By David Gruen, Deputy Secretary, Economic and Australia’s G20 Sherpa, and Sam Bide, Economic and G20 Policy Adviser at the Department of the Prime Minister and Cabinet
When the Prime Minister goes to the G20 Leaders’ Summit in Hangzhou late next week, it will be against the backdrop of an underperforming global economy. A key indicator of this is the marked slowdown in global trade. In the two decades before the global financial crisis (GFC), international trade grew at roughly twice the rate of economic growth. Since then it has barely kept pace (see Figure 1).
Figure 1: Average Global GDP and Trade Growth Source: IMF World Economic Outlook (September 2011 and April 2016)
This matters not only because trade is a driver of global growth, but also because it is a key contributor to economic development. Many emerging economies owe their high growth rates to their participation in an open global trading environment. Trade is a harbinger of globalisation. Where trade goes, investment, ideas, new technologies and poverty alleviation tend to follow. But few countries have as much riding on maintaining an open global trading environment as Australia.
Weakness in global economic growth since the GFC is part of the reason why trade growth has been so sluggish. During the GFC, trade volumes plummeted and have since failed to return to their pre-GFC growth rates. Yet a lack of demand cannot explain all of the trade slow down.
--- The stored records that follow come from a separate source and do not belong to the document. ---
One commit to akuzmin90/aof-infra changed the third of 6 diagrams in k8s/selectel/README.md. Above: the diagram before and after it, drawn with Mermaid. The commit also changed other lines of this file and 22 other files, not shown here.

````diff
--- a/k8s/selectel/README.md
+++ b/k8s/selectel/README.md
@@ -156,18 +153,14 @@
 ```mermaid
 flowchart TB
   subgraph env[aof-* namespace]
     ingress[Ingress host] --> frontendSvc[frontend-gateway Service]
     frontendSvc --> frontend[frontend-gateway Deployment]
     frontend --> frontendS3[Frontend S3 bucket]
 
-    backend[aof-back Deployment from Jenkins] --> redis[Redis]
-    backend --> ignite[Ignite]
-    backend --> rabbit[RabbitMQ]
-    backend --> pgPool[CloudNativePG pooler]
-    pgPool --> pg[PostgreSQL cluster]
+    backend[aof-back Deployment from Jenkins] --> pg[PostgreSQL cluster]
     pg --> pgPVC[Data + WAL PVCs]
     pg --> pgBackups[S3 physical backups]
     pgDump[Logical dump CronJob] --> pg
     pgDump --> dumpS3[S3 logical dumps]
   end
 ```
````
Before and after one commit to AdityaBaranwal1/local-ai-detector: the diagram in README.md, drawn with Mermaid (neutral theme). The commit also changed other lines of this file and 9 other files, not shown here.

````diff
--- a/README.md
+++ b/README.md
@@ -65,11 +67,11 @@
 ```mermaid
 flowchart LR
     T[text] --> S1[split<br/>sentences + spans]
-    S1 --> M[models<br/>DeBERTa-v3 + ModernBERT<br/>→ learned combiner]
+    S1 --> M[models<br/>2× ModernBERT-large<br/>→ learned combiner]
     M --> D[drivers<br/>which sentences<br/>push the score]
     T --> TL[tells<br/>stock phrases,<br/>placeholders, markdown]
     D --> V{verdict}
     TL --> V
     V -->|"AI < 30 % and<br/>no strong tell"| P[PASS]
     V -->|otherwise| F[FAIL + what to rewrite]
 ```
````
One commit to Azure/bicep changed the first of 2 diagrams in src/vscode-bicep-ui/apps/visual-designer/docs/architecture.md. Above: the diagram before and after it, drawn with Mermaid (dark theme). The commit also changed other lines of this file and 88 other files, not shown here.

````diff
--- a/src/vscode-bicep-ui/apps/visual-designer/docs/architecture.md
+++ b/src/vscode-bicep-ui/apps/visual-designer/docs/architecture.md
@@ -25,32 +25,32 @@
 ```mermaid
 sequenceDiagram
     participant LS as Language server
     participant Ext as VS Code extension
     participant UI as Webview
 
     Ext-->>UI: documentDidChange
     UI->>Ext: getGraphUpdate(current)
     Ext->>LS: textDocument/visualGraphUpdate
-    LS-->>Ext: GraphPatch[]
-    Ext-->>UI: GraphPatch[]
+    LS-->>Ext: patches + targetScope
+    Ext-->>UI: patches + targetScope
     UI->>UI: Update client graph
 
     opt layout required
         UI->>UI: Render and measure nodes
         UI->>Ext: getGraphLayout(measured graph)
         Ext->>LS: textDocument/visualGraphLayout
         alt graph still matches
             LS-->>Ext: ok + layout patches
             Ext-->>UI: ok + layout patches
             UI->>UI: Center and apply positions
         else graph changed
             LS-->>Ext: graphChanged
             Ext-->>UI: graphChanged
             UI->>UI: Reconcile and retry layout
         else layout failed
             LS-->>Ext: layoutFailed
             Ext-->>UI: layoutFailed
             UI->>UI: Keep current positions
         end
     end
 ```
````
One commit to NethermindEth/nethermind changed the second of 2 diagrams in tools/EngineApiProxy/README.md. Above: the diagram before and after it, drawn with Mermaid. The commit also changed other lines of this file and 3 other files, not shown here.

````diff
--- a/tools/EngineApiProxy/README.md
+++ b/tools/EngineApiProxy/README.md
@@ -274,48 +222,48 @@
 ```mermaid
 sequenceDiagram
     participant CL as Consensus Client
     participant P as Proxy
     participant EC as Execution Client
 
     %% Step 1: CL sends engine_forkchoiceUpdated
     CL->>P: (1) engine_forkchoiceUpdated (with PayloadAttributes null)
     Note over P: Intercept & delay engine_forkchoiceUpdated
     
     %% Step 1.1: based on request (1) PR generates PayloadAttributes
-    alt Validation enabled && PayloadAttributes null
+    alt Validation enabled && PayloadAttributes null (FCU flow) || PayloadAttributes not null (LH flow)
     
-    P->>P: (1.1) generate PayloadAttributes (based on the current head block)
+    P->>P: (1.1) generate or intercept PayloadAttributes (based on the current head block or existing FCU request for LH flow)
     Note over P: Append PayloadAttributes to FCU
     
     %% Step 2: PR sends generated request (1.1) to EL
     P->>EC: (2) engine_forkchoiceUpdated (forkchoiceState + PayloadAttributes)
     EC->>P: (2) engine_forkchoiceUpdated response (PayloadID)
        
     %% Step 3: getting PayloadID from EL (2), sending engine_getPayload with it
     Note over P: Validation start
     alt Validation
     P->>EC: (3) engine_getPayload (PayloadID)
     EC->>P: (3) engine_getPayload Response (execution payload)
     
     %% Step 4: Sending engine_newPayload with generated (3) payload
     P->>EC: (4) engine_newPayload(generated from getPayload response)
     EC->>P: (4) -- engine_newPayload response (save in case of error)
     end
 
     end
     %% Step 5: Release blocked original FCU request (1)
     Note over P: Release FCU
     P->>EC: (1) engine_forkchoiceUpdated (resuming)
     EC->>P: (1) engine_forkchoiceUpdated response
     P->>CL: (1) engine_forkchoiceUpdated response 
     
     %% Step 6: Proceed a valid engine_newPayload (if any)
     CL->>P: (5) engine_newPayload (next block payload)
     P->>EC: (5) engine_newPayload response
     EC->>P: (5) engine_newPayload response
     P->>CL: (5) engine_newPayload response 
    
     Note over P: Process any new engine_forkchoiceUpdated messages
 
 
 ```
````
Since the GFC the global economy has returned to modest growth, but trade growth has remained unusually subdued (see Figure 2).
Figure 2: World Merchandise Trade Volume*
*2005=100, seasonally adjusted. (Source: World Trade Organisation and UNCTAD)
This may partly reflect the fact that investment goods are traded more across national borders than consumption goods (see Figure 3), and investment in advanced economies has been particularly weak. Yet investment as a share of global output was steady during the rapid growth of the 1990s – if investment can’t explain the earlier rapid trade growth, it’s hard to see how it can now explain the slowdown. Some of the slowdown may reflect difficulties in measuring services relative to goods trade, as services become an increasing proportion of global trade.
Figure 3: Investment and Consumption Shares of Global GDP and Goods Imports, 2014
Sources: UN COMTRADE, World Bank
If we want a more convincing explanation for the global trade slowdown, we need to also consider ‘supply-side’ explanations. Some important economies – particularly emerging economies – appear to be turning inward to domestically generated sources of growth. China’s growth is shifting towards domestic consumption, and is thereby less dependent on exports. As its economy moves up the value-added chain, China is likely to produce a lot more of the things their consumers want to buy.
Further, the effects of previous rounds of substantial global trade liberalisation have probably worked their way through the global economy by now. The Uruguay Round of multilateral trade negotiations and the subsequent creation of the World Trade Organization (WTO) date from 1995, China acceded to the WTO in 2001, and the expansion of the European Union from 15 to 25 countries happened over a decade ago. And since then, the GFC has spurred protectionist pressures that have been difficult to resist.
The G20 is the premier international forum for cooperation on global economic governance and trade is a key driver of global economic growth. Trade is – and should be – central to the G20 agenda. The G20 represents around 85% of the world economy and more than three-quarters of global trade. G20 members are making trade commitments as part of their growth strategies, including measures to reduce barriers in trade-enabling services (such as transport, logistics and port services) and measures to finalise or ratify free trade agreements, and reduce non-tariff barriers. Given the longevity of the global trade slowdown, the G20 needs to vigorously prosecute the case for an open global trade regime.
There are signs around the globe of rising protectionist sentiments. Partly, this reflects the perception that the gains from trade have not been broadly distributed, particularly in some advanced economies. China has elevated trade as a key issue for leaders to discuss at Hangzhou. G20 Trade Ministers have also called for improved communication of the benefits of trade and are seeking analytical support from relevant international organisations. A key part of this is improving the evidence for how trade lifts GDP, and also how key groups, industries and regions are impacted. Such evidence helped Australia open up our trading system in the 1980s and 1990s, and to develop policies to help those most affected.
Improved economic modelling and analysis can help prioritise those trade reforms that make the greatest contribution to raising output and make sure trade reforms are inclusive. Understanding how much we benefit as nations, and also how those within our nations are affected, will help ensure we all benefit from a more open trading environment.